## Task statement
Look through the listing below, and wherever a line has the string "have", pull it out.

----- Material for this exercise

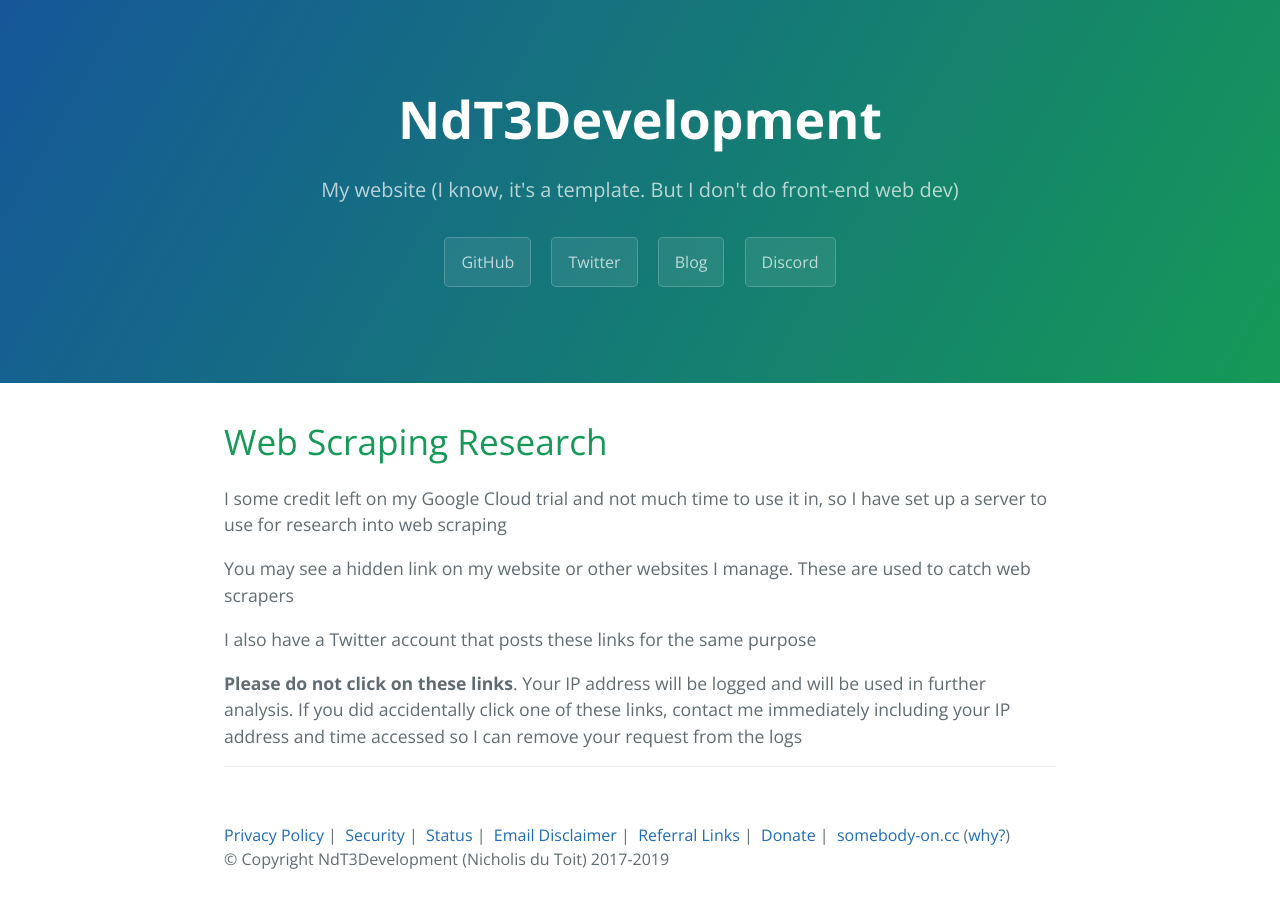
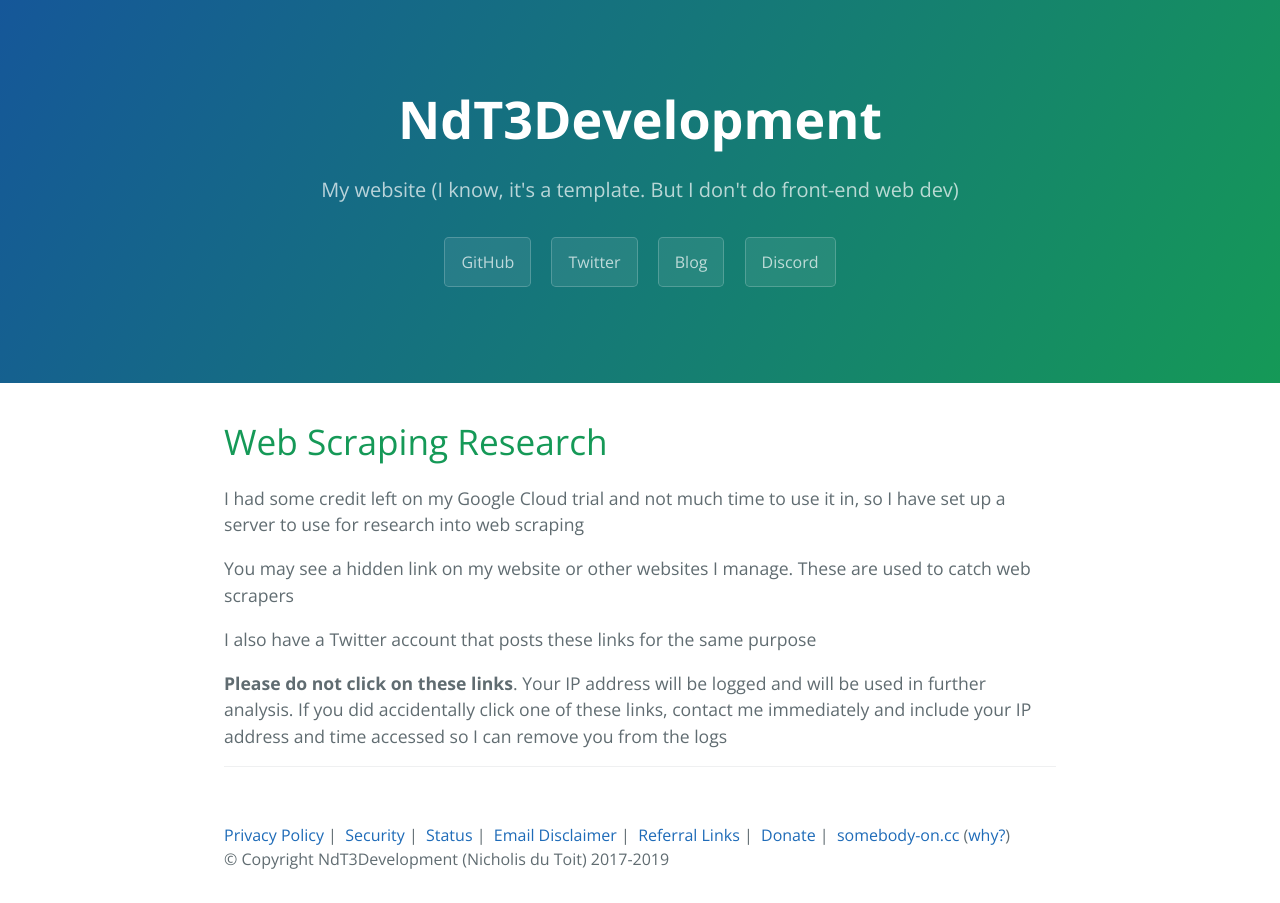
Before and after one commit to TrueWinter/website, a Jekyll site: the page built from research/web-scraping.html, in a window 1280 px wide. Built offline with Jekyll 4.4.1, drawn with Linux system fonts in a browser that asks for light colours; nearby versions of some CDN libraries; a script that is not in the unit is left out; comment, search, counter and statistics services are not loaded.

Commit message:
Update web-scraping.html

```diff
--- a/research/web-scraping.html
+++ b/research/web-scraping.html
@@ -4,8 +4,8 @@ title: Security
 ---
 
 <h1>Web Scraping Research</h1>
-<p>I some credit left on my Google Cloud trial and not much time to use it in, so I have set up a server to use for research into web scraping</p>
+<p>I had some credit left on my Google Cloud trial and not much time to use it in, so I have set up a server to use for research into web scraping</p>
 <p>You may see a hidden link on my website or other websites I manage. These are used to catch web scrapers</p>
 <p>I also have a Twitter account that posts these links for the same purpose</p>
 
-<p><b>Please do not click on these links</b>. Your IP address will be logged and will be used in further analysis. If you did accidentally click one of these links, contact me immediately including your IP address and time accessed so I can remove your request from the logs</p>
+<p><b>Please do not click on these links</b>. Your IP address will be logged and will be used in further analysis. If you did accidentally click one of these links, contact me immediately and include your IP address and time accessed so I can remove you from the logs</p>
```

----------

## Response to the exercise
-<p>I some credit left on my Google Cloud trial and not much time to use it in, so I have set up a server to use for research into web scraping</p>
+<p>I had some credit left on my Google Cloud trial and not much time to use it in, so I have set up a server to use for research into web scraping</p>
 <p>I also have a Twitter account that posts these links for the same purpose</p>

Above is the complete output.